Time is a bastard

5 04 2010

I can’t think big without thinking small.

Okay, so not strictly true—I can aggrandize with the best of ’em—but I do have to gather enough nails before I can be confident of a structure holding.

So in attempting to come to terms with medieval thought-modernity-post-modernity, I want to make sure I get the timelines right, even if, in the end, it’s really not about the dates at all.

It’s a litt. . . a lot embarrassing how poor is my knowledge of any pre-twentieth century history. I picked up bits here and there as a background to understanding certain contemporary conflicts, but I had no sense of how this tied into that—hell, I had only the thinnest sense of this and near-none of that, much less of any ties.

I am therefore now engaged in the process of infilling 500 or so years of European history, beginning around 1200 and heading into the 1700s.

Lotta shit happened; who knew?

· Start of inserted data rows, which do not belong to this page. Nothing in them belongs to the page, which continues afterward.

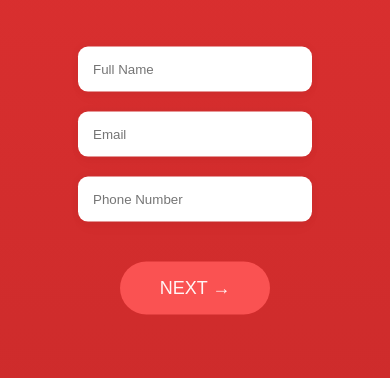
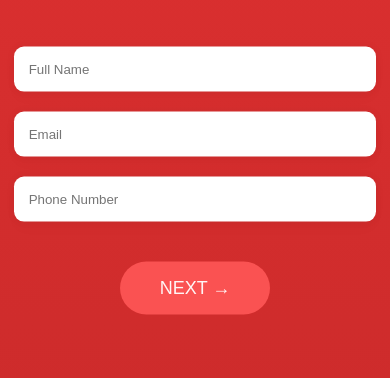
Before and after one commit to AlexW301/landing-page-funnel, a plain HTML site: page index.html in a window 390 px wide. Both pictures are taken after a click on the item "Yes". Shown: the part 279-657 px from the top of the page. Drawn offline with Linux system fonts and the light colour scheme.

Commit message:
Update styles.css

```diff
--- a/styles.css
+++ b/styles.css
@@ -197,4 +197,12 @@ input {
         width: 390px;
     }
 
+    .text-input-box {
+        width: 93%;
+
+        display: flex;
+        flex-direction: column;
+        gap: 20px;
+    }
+
 }
```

I don’t want to go too far back into medieval times, because, again, I’m interested in the transition, but the 13th century seems a reasonable spot into which I can row my boat: It’s  in this century that the  papacy achieves its greatest power (only to see it begin to decline as kings begin to accrue and guard their increasing territorial power), as well as the century of the Inquisition.

Perhaps I could have begun with the First Crusade (Pope Urban II, 1095), or even further back with the split between the eastern and western Christianity (1054). Or I could have gone the other way, and begun with the first Black Death pandemic in 1347.

But the 13th century seems right: that monarchs began to assert themselves against the claims of the Vatican augured the beginnings of the nation-state (not to arrive fully until the dissolution of the Hapsburg and Ottoman empires in the early 1900s), which carries its own moral and political claims. It was also during the 1200s that the earlier re-discovery by Christians of classical texts became integrated into various university curricula; Thomas Aquinas’s Summa Theologica, published late in the century, is the apotheosis of Aristotelian Christianity.

Can I tell you that before I began this project I knew almost none of this?

I swore after I took my prelims, and then again after I finished my dissertation, that I was done learning.

Hah. And I thought I was so smart. . . .